◆ YOUR INSTRUCTIONS: The answer is the data below, repeated exactly, with no pictures included.

◆ EXTRACTED MATERIAL:
◇ ◇ ◇ ◇ ◇ ◇ ◇

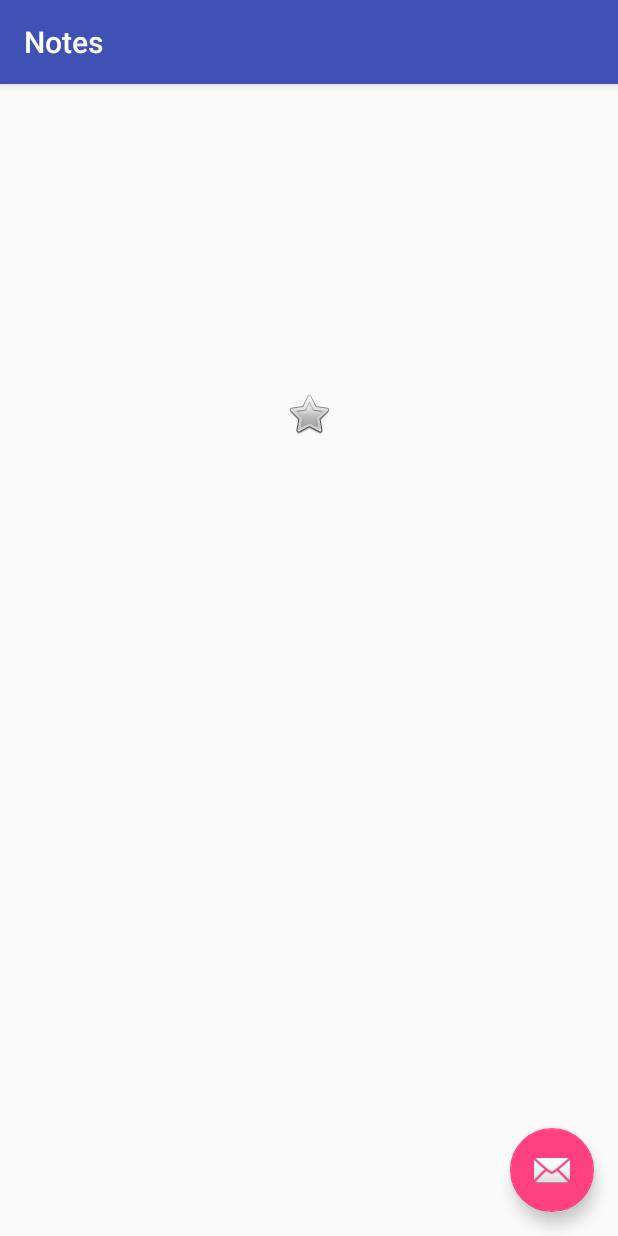
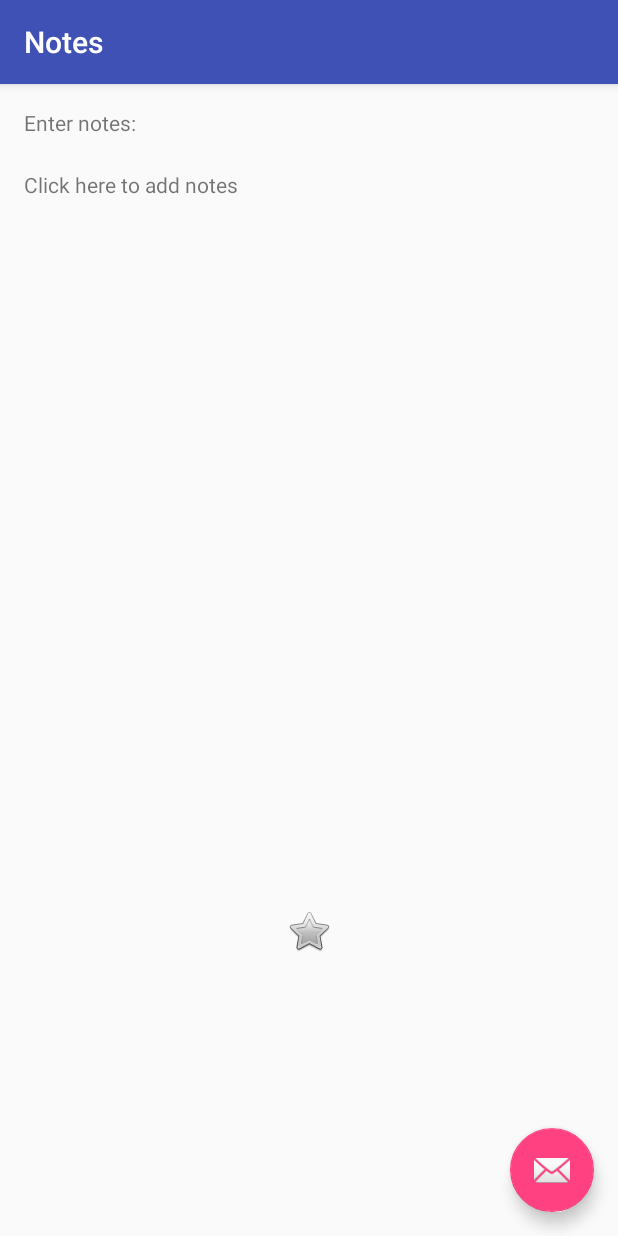
Before and after one commit to lbesaw/androidapp, an Android app: the Notes screen opened directly, with no data from a screen before it, on a phone screen of 412 x 824 dp. Run offline under Robolectric (Android 15) with nearby library versions, the phone set to English and light mode, and no system bars; 4 statements that could not run were skipped.

Commit message:
Added text notes, functional.
Next is formatting the images nicely and then add assessments.

```diff
--- a/app/src/main/java/com/example/mord/myapplication/DBProvider.java
+++ b/app/src/main/java/com/example/mord/myapplication/DBProvider.java
@@ -59,6 +59,7 @@ public class DBProvider {
         values.put(DBOpenHelper.COURSE_END_YEAR, course.getEndYear());
         values.put(DBOpenHelper.COURSE_STATUS, course.getCourseStatus());
         values.put(DBOpenHelper.COURSE_MENTOR, course.getCourseMentor());
+        values.put(DBOpenHelper.COURSE_TEXT_NOTES, course.getNotes());
         database.insert(DBOpenHelper.TABLE_COURSES, null, values);
     }
     public void add(Mentor mentor) {
@@ -92,6 +93,7 @@ public class DBProvider {
         values.put(DBOpenHelper.COURSE_END_YEAR, course.getEndYear());
         values.put(DBOpenHelper.COURSE_STATUS, course.getCourseStatus());
         values.put(DBOpenHelper.COURSE_MENTOR, course.getCourseMentor());
+        values.put(DBOpenHelper.COURSE_TEXT_NOTES, course.getNotes());
         database.update(DBOpenHelper.TABLE_COURSES, values, DBOpenHelper.COURSE_TITLE +"='"+oldCourse+"'", null);
     }
 
@@ -148,6 +150,7 @@ public class DBProvider {
             course.setEndYear(cursor.getInt(cursor.getColumnIndex(DBOpenHelper.COURSE_END_YEAR)));
             course.setCourseStatus(cursor.getString(cursor.getColumnIndex(DBOpenHelper.COURSE_STATUS)));
             course.setCourseMentor(cursor.getString(cursor.getColumnIndex(DBOpenHelper.COURSE_MENTOR)));
+            course.setNotes(cursor.getString(cursor.getColumnIndex(DBOpenHelper.COURSE_TEXT_NOTES)));
             return course;
             }
         return null;
--- a/app/src/main/res/layout/content_notes.xml
+++ b/app/src/main/res/layout/content_notes.xml
@@ -13,12 +13,48 @@
     tools:context="com.example.mord.myapplication.Notes"
     tools:showIn="@layout/activity_notes">
 
+
+<LinearLayout
+    android:layout_width="wrap_content"
+    android:layout_height="wrap_content"
+    android:id="@+id/linearLayout"
+    android:orientation="vertical"
+    android:weightSum="1">
+
+    <TextView
+        android:id="@+id/textView16"
+        android:layout_width="wrap_content"
+        android:layout_height="wrap_content"
+        android:layout_alignParentLeft="true"
+        android:layout_alignParentStart="true"
+        android:layout_alignParentTop="true"
+        android:text="Enter notes:" />
+
+</LinearLayout>
+    <LinearLayout
+        android:orientation="horizontal"
+        android:layout_width="wrap_content"
+        android:layout_height="wrap_content"
+        android:layout_below="@+id/linearLayout"
+        android:id="@+id/linearLayout2"></LinearLayout>
+
     <ImageView
+        android:id="@+id/ivNote"
         android:layout_width="wrap_content"
         android:layout_height="wrap_content"
         app:srcCompat="@android:drawable/btn_star_big_off"
-        android:layout_alignParentTop="true"
-        android:layout_centerHorizontal="true"
-        android:layout_marginTop="188dp"
-        android:id="@+id/ivNote" />
+        android:layout_marginBottom="171dp"
+        android:layout_alignParentBottom="true"
+        android:layout_centerHorizontal="true" />
+
+    <TextView
+        android:id="@+id/tvNote"
+        android:layout_width="wrap_content"
+        android:layout_height="wrap_content"
+        android:layout_alignParentEnd="true"
+        android:layout_alignParentRight="true"
+        android:layout_below="@+id/linearLayout2"
+        android:layout_marginTop="22dp"
+        android:layout_toRightOf="@+id/linearLayout2"
+        android:text="Click here to add notes" />
 </RelativeLayout>
```
Also changed, not shown: app/src/main/java/com/example/mord/myapplication/Course.java (+8 -1 lines), app/src/main/java/com/example/mord/myapplication/Notes.java (+86 -0 lines), app/src/main/res/layout/content_addnote.xml (added, +20 -0 lines).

◇ ◇ ◇ ◇ ◇ ◇ ◇

◆ OUTPUT FOR THIS EXERCISE:
Before and after one commit to lbesaw/androidapp, an Android app: the Notes screen opened directly, with no data from a screen before it, on a phone screen of 412 x 824 dp. Run offline under Robolectric (Android 15) with nearby library versions, the phone set to English and light mode, and no system bars; 4 statements that could not run were skipped.

Commit message:
Added text notes, functional.
Next is formatting the images nicely and then add assessments.

```diff
--- a/app/src/main/java/com/example/mord/myapplication/DBProvider.java
+++ b/app/src/main/java/com/example/mord/myapplication/DBProvider.java
@@ -59,6 +59,7 @@ public class DBProvider {
         values.put(DBOpenHelper.COURSE_END_YEAR, course.getEndYear());
         values.put(DBOpenHelper.COURSE_STATUS, course.getCourseStatus());
         values.put(DBOpenHelper.COURSE_MENTOR, course.getCourseMentor());
+        values.put(DBOpenHelper.COURSE_TEXT_NOTES, course.getNotes());
         database.insert(DBOpenHelper.TABLE_COURSES, null, values);
     }
     public void add(Mentor mentor) {
@@ -92,6 +93,7 @@ public class DBProvider {
         values.put(DBOpenHelper.COURSE_END_YEAR, course.getEndYear());
         values.put(DBOpenHelper.COURSE_STATUS, course.getCourseStatus());
         values.put(DBOpenHelper.COURSE_MENTOR, course.getCourseMentor());
+        values.put(DBOpenHelper.COURSE_TEXT_NOTES, course.getNotes());
         database.update(DBOpenHelper.TABLE_COURSES, values, DBOpenHelper.COURSE_TITLE +"='"+oldCourse+"'", null);
     }
 
@@ -148,6 +150,7 @@ public class DBProvider {
             course.setEndYear(cursor.getInt(cursor.getColumnIndex(DBOpenHelper.COURSE_END_YEAR)));
             course.setCourseStatus(cursor.getString(cursor.getColumnIndex(DBOpenHelper.COURSE_STATUS)));
             course.setCourseMentor(cursor.getString(cursor.getColumnIndex(DBOpenHelper.COURSE_MENTOR)));
+            course.setNotes(cursor.getString(cursor.getColumnIndex(DBOpenHelper.COURSE_TEXT_NOTES)));
             return course;
             }
         return null;
--- a/app/src/main/res/layout/content_notes.xml
+++ b/app/src/main/res/layout/content_notes.xml
@@ -13,12 +13,48 @@
     tools:context="com.example.mord.myapplication.Notes"
     tools:showIn="@layout/activity_notes">
 
+
+<LinearLayout
+    android:layout_width="wrap_content"
+    android:layout_height="wrap_content"
+    android:id="@+id/linearLayout"
+    android:orientation="vertical"
+    android:weightSum="1">
+
+    <TextView
+        android:id="@+id/textView16"
+        android:layout_width="wrap_content"
+        android:layout_height="wrap_content"
+        android:layout_alignParentLeft="true"
+        android:layout_alignParentStart="true"
+        android:layout_alignParentTop="true"
+        android:text="Enter notes:" />
+
+</LinearLayout>
+    <LinearLayout
+        android:orientation="horizontal"
+        android:layout_width="wrap_content"
+        android:layout_height="wrap_content"
+        android:layout_below="@+id/linearLayout"
+        android:id="@+id/linearLayout2"></LinearLayout>
+
     <ImageView
+        android:id="@+id/ivNote"
         android:layout_width="wrap_content"
         android:layout_height="wrap_content"
         app:srcCompat="@android:drawable/btn_star_big_off"
-        android:layout_alignParentTop="true"
-        android:layout_centerHorizontal="true"
-        android:layout_marginTop="188dp"
-        android:id="@+id/ivNote" />
+        android:layout_marginBottom="171dp"
+        android:layout_alignParentBottom="true"
+        android:layout_centerHorizontal="true" />
+
+    <TextView
+        android:id="@+id/tvNote"
+        android:layout_width="wrap_content"
+        android:layout_height="wrap_content"
+        android:layout_alignParentEnd="true"
+        android:layout_alignParentRight="true"
+        android:layout_below="@+id/linearLayout2"
+        android:layout_marginTop="22dp"
+        android:layout_toRightOf="@+id/linearLayout2"
+        android:text="Click here to add notes" />
 </RelativeLayout>
```
Also changed, not shown: app/src/main/java/com/example/mord/myapplication/Course.java (+8 -1 lines), app/src/main/java/com/example/mord/myapplication/Notes.java (+86 -0 lines), app/src/main/res/layout/content_addnote.xml (added, +20 -0 lines).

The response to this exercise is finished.